Title: From the Dark to the Dawn: A Tale of Ancient Rome
Author: Alicia A. Willis
Major Themes: Early Church, Ancient Rome
Synopsis: Captured in battle and taken to Rome as a slave, the Briton Philip will not submit to his owner until he has an encounter with Christians and his life is dramatically changed.
When I came across From the Dark to the Dawn, I anticipated a great read. I read a few other books by Alicia Willis earlier this year, and thoroughly enjoyed them, and the way this book started out sounded great. She talked about how much research she had done, and I was quickly drawn into the story and inspired by Philip’s example of forgiveness and trusting in God when things were very hard. Then, I found myself quite disappointed.
Philip couldn’t believe what was happening. His people, the Iceni, were being slaughtered by the Romans their queen, Boudicca, had confidently led them against in battle. This was not supposed to happen! The next thing he knew, he and his father were captured and taken to Rome to be sold on the slave market. Marcus bought both of them, but Philip was determined not to submit. After being flogged, however, he found himself hiding in a bakery—and couldn’t believe his ears when Daniel told him about Christianity. Disgusted at first, he soon found himself strangely drawn to the new teachings.
Philip and his father, after becoming Christians, were soon embroiled in a battle of wills. The love, peace and forgiveness of Christ was pitted against the decadence of Marcus’s life as a rich Roman, and his worship of all the Roman gods. Who would win? The consequences of the struggle were horrific, but the results glorious!
From the Dark to the Dawn does an excellent job of making us feel what it was like to live with the threat of persecution hanging over the heads of the Christians in Rome during the reign of Nero. The examples of forgiveness after terrible crimes were committed was wonderful. However, I know from history that a Christian at that time would not have joined the Roman army and made a career as a Praetorian guard, as Marcus did. Yes, there were soldiers among the Christians, but it was men who had become believers after becoming a soldier. The early Christians took very seriously the words of Jesus to do harm to no man, to turn the other cheek. This was not the attitude of Marcus, even years after conversion. Also, at one point a Christian girl says, “I swear by all we hold sacred I am telling you the truth.” We know from history that the early Christians took very literally the words of Jesus when he said, “Swear not at all.” In another place, someone lies several times to turn the City Guard away from a gathering of Christians. Based on my understanding of the early Christian writings, this would not have happened, either. Because of these things, I can’t recommend this book, even though it gives such a vivid picture of life in ancient Rome. For the most part, the research used to write the story is solid—but the input of the early Christian writers was left out.
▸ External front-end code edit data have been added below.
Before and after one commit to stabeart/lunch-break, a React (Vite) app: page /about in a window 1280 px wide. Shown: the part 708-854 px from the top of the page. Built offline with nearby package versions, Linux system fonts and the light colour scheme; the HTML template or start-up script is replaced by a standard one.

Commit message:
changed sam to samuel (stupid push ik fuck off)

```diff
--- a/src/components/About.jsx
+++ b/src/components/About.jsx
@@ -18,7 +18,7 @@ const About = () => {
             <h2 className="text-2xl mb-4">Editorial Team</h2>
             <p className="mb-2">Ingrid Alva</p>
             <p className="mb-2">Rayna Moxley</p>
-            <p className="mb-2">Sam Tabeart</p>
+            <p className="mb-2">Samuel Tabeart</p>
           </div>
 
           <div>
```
WARNING: Frequently, non-Christians swear by various gods. Also, see the last paragraph. A few times during the story, someone is whipped to death, once a man is stabbed, and the use of slave girls for men’s pleasure is alluded to at times.